Present-Day Tibetans Inherited Genetic Gifts from Paleolithic-Era Ancestors

Save ArticleSave Article

Failed to save article

Please try again

Humans who do well here can thank their ancestors for breeding with the now extinct Denisovans. (Wikimedia Commons/Jochen Westermann)
Humans who do well here can thank their ancestors for breeding with the now extinct Denisovans. (Wikimedia Commons/Jochen Westermann)

The world had been awash in news about how we can see the evidence in our DNA of ancient humans mating with Neanderthals and their close relatives, the Denisovans. Now in a new study out in the journal Nature, a group of researchers has found the strongest evidence to date that this mating mattered.

Modern Tibetans are incredibly well adapted to the harsh environment of the Tibetan plateau.  This place is cold, doesn’t have a lot of resources and has about 40% lower levels of oxygen than at sea level. It turns out that a big reason Tibetans do so well compared to everyone else is because of a version of the EPAS1 gene their ancestors got from the now extinct Denisovans. Most every Tibetan who is well adapted to this environment has the Denisovan version of the EPAS1 gene.

When these researchers compared the EPAS1 gene of Tibetans with other modern humans, Neanderthals and Denisovans, the best match by far was with the Denisovans. The same gene version was also found in a couple of nearby Han Chinese individuals, but there was no sign of it in the Melanesian population which is thought to have the highest levels of Denisovan DNA.

And we aren’t talking just a single DNA difference that might have arisen by chance. No, they found at least 32 specific single base changes scattered throughout the region of the gene that were only shared by Denisovans, Tibetans and those two Han Chinese individuals. The only model that fits this data is that at some point the gene was introduced into the human population by the Denisovans that then spread through natural selection.

Basically, through random mutation, a Denisovan ended up with a version of the EPAS1 gene that allowed them to thrive at higher altitudes. This gene version (or allele) then spread through the Denisovan population.

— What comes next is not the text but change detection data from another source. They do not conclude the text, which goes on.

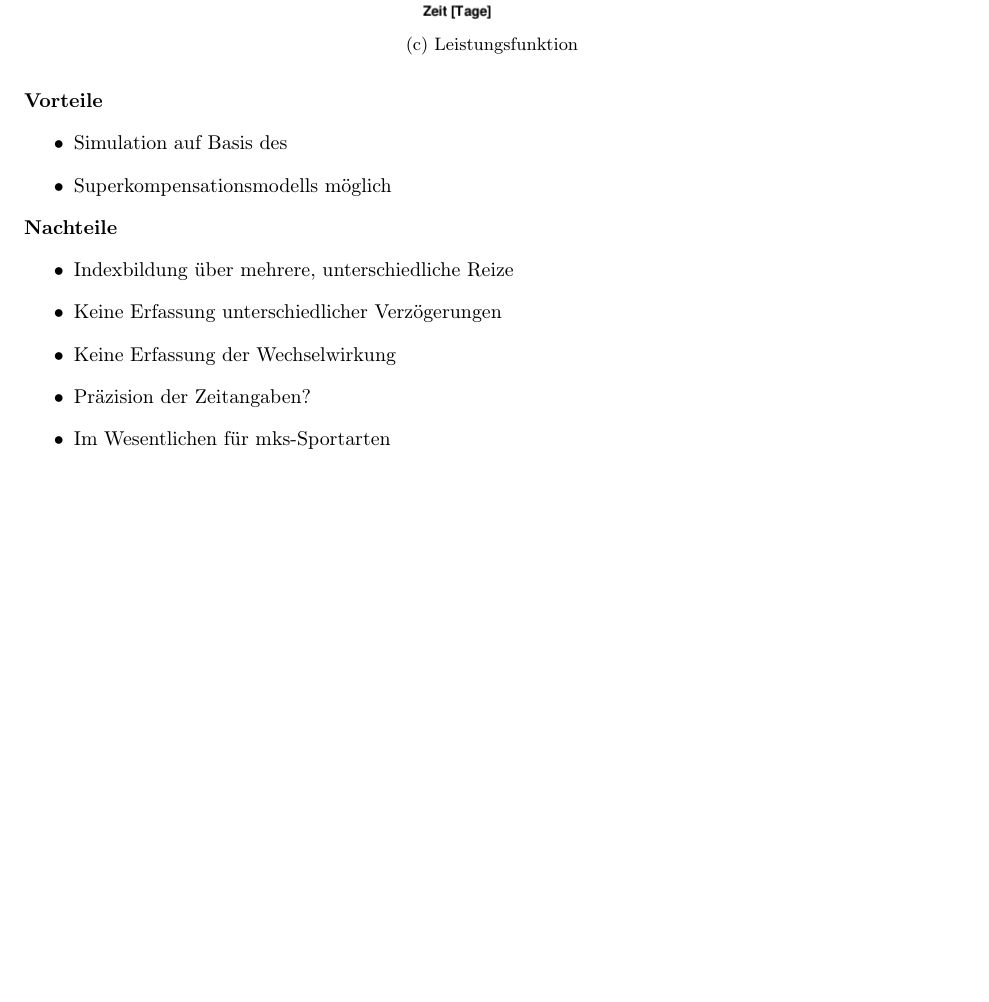
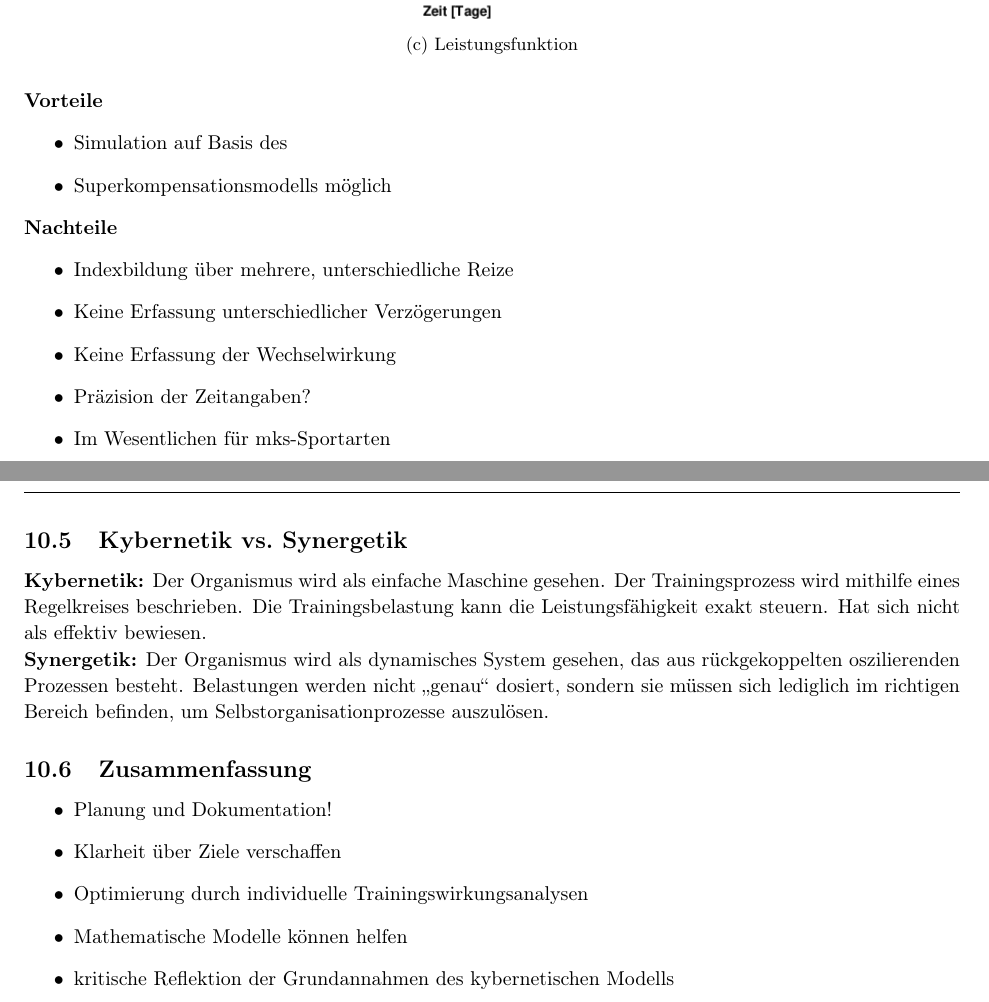
Before and after one commit to AnonymFx/trainingswissenschafften-zusammenfassung, a LaTeX document (report.tex, which reads content/trainingssteuerung.tex): part of page 61 of 61 before the commit and two parts of pages 61 and 62 of 62 after it, the two joined at a grey line, cut so that both start at the same text, the shorter picture padded with empty space. Compiled offline with pdfLaTeX.

Commit message:
trainingssteuerung section zusammenfassung

```diff
--- a/content/trainingssteuerung.tex
+++ b/content/trainingssteuerung.tex
@@ -143,3 +143,20 @@ T1, T2, $k_1$ und $k_2$ können individuell angepasst werden.
     \item Präzision der Zeitangaben?
     \item Im Wesentlichen für mks-Sportarten
   \end{itemize}
+
+\subsection{Kybernetik vs.\ Synergetik}
+\textbf{Kybernetik:} Der Organismus wird als einfache Maschine gesehen.
+Der Trainingsprozess wird mithilfe eines Regelkreises beschrieben.
+Die Trainingsbelastung kann die Leistungsfähigkeit exakt steuern.
+Hat sich nicht als effektiv bewiesen.\\
+\textbf{Synergetik:} Der Organismus wird als dynamisches System gesehen, das aus rückgekoppelten oszilierenden Prozessen besteht.
+Belastungen werden nicht „genau“ dosiert, sondern sie müssen sich lediglich im richtigen Bereich befinden, um Selbstorganisationprozesse auszulösen.
+
+\subsection{Zusammenfassung}
+\begin{itemize}
+  \item Planung und Dokumentation!
+  \item Klarheit über Ziele verschaffen
+  \item Optimierung durch individuelle Trainingswirkungsanalysen
+  \item Mathematische Modelle können helfen
+  \item kritische Reflektion der Grundannahmen des kybernetischen Modells
+\end{itemize}
```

Next, ancestors of modern humans and Denisovans had babies together. Some of these babies inherited the Tibetan EPAS1 allele.  Some of these humans then moved to the Tibetan plateau where life got very hard for people with the everyday version of the EPAS1 gene.


The babies of people lacking the Denisovan allele died young and those that survived suffered from high rates of heart disease.  It took very little time for these folks to be replaced by the ever growing number of people with the Denisovan version of the EPAS1 gene.

Scientists have identified a few cases where DNA from now extinct relatives have helped and are still helping modern humans.  For example, it looks like certain HLA alleles involved in immunity were introduced by Neanderthals into the human gene pool and helped these humans deal with their new environments. Same thing with the skin color gene BNC2. But none have been as obvious or compelling as this EPAS1 allele. It is becoming more and more obvious that part of who we are comes from genes introduced by now extinct relatives of modern humans.

And this isn’t just a fascinating look into our human ancestry. It might actually help people who want to immigrate to Tibet.

Given how hard it is for foreigners to be healthy on the Tibetan plateau, it might be worth a simple genetic test to check who has the right genes to thrive there. Certainly there will be Han Chinese with the right allele. Genetic testing can help people know the environments they can move to and do well!

More than One Way to Conquer High Altitudes

Of course, Tibetans are not the only people living at high altitudes. People have been doing the same in the Andes and for even longer in the Ethiopian highlands. None of these three groups adapted in the same way though.

Tibetans most likely acquired the version of EPAS1 they needed to survive from the Denisovans. But the same is not true for either Andeans or Ethiopians. Their EPAS1 gene is not the same as the Tibetan EPAS1 allele.

So we see no evidence thus far of a scenario where Denisovan-human breeding released a low level of altitude-tolerant EPAS1 alleles into the human population that was selected for whenever people ended up high in the mountains. Instead, it looks like different groups of humans have different versions of different genes that help them survive high altitude. Evolution and natural selection are a messy business!